As February closes and 2016 begins to pick up speed, we reflect on the articles that made headlines this month. The "Top 10" list below is an even mix of projects, news and comment articles. Click through to see what you’ve missed or for a refresher on what the design and construction industry found most pressing this month.
The list of Melbourne buildings found to have flammable cladding is growing as the Victorian Building Authority (VBA) continues its External Wall Cladding Audit of high-rise building permits in Melbourne.
A Western Australian multi-residential project by Luigi Rosselli which features the longest rammed earth wall in Australia now also lays claim to be the world’s most popular housing project for 2016

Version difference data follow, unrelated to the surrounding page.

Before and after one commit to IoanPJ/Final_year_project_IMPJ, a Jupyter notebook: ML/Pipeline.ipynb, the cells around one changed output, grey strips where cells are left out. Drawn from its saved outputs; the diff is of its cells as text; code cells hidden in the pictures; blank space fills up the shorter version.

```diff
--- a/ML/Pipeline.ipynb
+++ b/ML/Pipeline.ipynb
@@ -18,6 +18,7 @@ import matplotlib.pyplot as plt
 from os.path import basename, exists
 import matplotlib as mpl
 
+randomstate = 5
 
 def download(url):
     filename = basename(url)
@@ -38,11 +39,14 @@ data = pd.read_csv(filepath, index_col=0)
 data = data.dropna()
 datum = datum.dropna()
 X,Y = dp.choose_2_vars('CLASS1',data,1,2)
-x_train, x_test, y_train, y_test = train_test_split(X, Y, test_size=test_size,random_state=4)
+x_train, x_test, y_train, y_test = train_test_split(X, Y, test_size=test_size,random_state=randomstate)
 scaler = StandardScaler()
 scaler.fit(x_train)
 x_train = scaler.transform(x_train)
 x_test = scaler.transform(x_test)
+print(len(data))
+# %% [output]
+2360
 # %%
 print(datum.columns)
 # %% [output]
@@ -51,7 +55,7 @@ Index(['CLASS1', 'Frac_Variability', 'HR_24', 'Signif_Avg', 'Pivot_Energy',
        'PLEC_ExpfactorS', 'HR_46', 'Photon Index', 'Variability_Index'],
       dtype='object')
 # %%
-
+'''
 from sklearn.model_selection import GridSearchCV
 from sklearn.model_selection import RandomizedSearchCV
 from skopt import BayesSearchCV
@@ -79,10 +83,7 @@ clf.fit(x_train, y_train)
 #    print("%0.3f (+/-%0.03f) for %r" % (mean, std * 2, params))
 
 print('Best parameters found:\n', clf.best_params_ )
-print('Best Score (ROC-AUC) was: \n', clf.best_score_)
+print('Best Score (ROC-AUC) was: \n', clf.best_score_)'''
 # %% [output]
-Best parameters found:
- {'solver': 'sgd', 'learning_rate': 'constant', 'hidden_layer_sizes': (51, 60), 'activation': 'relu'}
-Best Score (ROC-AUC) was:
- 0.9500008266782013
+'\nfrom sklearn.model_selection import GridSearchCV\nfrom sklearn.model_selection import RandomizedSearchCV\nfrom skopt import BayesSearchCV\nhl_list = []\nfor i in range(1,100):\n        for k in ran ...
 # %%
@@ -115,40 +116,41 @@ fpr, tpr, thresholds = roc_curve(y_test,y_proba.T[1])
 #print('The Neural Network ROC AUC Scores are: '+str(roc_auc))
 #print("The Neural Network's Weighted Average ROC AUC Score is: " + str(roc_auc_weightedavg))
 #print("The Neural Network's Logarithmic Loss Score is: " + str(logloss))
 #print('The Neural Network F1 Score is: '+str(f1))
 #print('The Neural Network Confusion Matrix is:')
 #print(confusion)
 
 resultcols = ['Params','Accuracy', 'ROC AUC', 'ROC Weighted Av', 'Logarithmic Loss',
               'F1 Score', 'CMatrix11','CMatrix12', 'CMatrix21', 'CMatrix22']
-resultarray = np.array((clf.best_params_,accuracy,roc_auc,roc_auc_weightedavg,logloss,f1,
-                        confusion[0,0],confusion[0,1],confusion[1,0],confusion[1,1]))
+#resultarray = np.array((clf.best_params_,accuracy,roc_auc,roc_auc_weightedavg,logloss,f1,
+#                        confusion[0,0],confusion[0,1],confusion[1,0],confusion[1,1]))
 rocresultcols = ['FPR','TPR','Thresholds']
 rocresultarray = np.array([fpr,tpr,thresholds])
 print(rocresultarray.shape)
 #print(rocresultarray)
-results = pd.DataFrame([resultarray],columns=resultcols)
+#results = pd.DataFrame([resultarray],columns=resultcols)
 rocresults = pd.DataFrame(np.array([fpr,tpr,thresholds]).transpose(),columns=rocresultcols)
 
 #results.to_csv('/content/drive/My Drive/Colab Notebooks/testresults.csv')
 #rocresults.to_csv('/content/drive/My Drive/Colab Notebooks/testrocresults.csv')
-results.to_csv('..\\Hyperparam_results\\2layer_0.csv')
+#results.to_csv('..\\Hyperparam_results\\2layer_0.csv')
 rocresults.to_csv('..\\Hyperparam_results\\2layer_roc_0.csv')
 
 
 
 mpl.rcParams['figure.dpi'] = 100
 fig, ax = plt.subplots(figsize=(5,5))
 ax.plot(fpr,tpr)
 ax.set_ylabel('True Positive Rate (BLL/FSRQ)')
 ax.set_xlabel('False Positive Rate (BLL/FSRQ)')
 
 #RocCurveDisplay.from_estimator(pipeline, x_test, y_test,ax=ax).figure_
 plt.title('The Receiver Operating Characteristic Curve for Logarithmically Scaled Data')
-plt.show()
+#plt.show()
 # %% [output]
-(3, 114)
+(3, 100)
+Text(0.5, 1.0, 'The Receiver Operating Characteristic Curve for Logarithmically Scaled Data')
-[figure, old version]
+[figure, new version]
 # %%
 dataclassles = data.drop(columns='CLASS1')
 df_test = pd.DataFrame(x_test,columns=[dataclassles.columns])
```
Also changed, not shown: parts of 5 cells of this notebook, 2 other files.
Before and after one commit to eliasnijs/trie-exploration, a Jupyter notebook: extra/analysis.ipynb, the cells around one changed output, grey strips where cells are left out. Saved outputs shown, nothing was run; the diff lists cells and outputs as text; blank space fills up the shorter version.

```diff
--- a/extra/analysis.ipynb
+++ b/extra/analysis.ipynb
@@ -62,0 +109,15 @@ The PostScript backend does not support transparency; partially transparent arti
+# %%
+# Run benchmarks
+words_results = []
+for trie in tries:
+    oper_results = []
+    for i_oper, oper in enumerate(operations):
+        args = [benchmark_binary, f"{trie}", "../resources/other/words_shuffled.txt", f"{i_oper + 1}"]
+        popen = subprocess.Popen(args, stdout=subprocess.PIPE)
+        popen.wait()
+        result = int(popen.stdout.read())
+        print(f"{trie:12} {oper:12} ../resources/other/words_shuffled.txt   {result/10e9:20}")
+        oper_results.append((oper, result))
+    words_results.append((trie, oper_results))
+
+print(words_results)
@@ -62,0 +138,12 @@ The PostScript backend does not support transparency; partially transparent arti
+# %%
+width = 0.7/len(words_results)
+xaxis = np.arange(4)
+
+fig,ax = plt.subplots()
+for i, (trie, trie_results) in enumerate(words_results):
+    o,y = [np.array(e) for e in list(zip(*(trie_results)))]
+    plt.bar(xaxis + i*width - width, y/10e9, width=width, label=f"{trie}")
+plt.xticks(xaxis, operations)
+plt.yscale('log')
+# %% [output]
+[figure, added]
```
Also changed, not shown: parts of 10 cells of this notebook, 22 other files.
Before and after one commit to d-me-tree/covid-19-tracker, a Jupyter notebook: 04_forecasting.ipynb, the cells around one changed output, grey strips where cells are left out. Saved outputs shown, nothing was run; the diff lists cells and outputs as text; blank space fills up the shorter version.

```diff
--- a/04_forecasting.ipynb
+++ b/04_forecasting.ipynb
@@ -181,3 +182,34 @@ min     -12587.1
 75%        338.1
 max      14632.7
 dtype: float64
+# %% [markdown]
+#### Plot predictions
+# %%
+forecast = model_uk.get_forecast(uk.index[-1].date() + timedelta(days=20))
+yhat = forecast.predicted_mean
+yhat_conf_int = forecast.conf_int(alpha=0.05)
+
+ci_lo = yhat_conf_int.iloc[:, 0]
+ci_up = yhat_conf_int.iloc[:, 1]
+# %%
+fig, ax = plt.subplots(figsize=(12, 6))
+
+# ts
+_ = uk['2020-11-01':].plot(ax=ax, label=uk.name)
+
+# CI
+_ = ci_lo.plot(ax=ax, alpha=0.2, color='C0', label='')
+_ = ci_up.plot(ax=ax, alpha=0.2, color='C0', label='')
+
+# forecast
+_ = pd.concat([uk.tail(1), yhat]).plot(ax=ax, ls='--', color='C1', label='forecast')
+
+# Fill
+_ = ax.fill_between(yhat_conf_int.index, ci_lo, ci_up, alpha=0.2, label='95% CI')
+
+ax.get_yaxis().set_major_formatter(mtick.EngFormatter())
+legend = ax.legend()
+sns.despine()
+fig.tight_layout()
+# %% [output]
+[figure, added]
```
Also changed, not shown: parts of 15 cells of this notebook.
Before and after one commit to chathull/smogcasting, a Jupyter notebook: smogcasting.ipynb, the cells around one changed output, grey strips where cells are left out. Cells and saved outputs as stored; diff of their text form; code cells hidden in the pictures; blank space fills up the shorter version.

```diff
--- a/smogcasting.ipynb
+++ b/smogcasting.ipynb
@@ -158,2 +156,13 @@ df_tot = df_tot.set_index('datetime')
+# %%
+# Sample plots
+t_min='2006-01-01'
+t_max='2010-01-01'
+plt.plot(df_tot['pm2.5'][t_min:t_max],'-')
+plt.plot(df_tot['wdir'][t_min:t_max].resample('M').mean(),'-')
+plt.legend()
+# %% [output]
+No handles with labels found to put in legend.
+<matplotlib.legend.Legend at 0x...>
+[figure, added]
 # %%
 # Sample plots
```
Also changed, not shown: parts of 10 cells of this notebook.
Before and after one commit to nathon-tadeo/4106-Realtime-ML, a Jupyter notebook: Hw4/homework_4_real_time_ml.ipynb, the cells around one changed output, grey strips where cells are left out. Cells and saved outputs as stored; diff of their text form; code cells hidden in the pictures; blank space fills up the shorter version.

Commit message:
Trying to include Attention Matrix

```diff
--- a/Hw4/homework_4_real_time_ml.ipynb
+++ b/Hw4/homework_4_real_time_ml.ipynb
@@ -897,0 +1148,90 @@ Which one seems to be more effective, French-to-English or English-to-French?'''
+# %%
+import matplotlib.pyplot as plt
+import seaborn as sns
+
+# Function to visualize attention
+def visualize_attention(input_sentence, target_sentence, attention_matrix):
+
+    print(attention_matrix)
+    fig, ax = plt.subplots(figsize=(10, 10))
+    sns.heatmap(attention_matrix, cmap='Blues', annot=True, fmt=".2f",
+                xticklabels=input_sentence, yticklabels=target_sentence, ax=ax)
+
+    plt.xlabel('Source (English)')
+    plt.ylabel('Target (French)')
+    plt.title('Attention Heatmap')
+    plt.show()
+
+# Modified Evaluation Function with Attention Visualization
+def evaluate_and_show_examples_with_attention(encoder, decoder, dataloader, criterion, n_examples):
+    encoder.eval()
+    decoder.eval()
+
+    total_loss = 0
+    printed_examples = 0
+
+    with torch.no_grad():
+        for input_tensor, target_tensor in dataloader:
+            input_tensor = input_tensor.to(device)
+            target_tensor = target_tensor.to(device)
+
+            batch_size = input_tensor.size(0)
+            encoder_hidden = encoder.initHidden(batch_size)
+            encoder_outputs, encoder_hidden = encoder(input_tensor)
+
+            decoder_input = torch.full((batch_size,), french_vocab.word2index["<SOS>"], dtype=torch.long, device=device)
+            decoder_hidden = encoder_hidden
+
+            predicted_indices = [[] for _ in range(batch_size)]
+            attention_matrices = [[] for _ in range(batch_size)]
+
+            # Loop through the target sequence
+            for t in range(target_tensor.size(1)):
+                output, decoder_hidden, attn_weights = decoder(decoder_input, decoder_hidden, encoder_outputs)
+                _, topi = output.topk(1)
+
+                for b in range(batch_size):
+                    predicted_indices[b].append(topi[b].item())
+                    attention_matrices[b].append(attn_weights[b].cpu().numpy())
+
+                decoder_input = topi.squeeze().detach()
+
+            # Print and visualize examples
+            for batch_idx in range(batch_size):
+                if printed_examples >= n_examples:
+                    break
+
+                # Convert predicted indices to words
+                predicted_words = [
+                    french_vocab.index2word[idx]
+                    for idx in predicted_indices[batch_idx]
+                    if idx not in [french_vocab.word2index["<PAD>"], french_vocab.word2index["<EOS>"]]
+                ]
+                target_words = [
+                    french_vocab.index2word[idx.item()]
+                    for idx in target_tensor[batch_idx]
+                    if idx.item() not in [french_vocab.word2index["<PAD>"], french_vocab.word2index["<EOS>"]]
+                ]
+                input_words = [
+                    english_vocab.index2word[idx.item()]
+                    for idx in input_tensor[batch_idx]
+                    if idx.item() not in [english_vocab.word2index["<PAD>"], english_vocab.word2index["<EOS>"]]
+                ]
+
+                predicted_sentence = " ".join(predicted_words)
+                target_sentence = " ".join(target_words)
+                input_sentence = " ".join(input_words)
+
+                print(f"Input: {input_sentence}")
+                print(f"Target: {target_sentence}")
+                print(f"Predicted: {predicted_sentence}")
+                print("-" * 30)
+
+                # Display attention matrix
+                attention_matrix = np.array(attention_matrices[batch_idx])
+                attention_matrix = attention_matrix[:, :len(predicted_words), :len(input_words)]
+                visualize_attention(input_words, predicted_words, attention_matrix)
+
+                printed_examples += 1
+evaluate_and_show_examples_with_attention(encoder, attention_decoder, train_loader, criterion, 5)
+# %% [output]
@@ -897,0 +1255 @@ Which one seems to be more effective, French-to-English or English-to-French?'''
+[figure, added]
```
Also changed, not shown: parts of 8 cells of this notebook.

Woods Bagot have submitted a Stage 1 Development Application with the City of Sydney for a 22-storey hotel that will rise out of a century-old former meat packing building on the city’s busiest street
We have it on good authority that cross-laminated timber (CLT) will be a major player in sustainable mid-rise building construction in the future. However, how far into the future that is, and how widespread its effect on Australia’s built environment will be is still a little up in the air, and according to some is much in the hands of the developer.
Three out of four development applications were supported by the City of Melbourne at a recent Future Melbourne Committee meeting, including one each from Elenberg Fraser, Denton Corker Marshall (DCM) and Hayball architects.
The Iglu student accommodation building on Mary Street in Brisbane has been refused occupancy permits by the Queensland Department of Housing and Public Works due to concerns over the installation of potentially combustible non-compliant cladding on its exterior.
Home power storage batteries are coming to a house near you as the game-changing technology – which promises to let you store solar energy for later use when the sun isn’t shining – begins appearing across Australia’s suburbs.
The developers of the 90-storey ‘Aspire Tower’ slated for Parramatta, Sydney has reopened a design competition for the project that will likely see the old concept by Grimshaw architects scrapped.
As the name suggests, Karri Fire House is designed foremostly to mitigate the danger of bushfire to the home’s occupants. Less obvious is the intention of the architects to position the building as both a model for affordable bushfire response architecture and as a model for good design in lieu of incessant vegetation clearing in bushfire-prone areas.
Four architecture teams have been shortlisted by Parramatta City Council to design the centrepiece of the $2 billion Parramatta Square urban renewal project.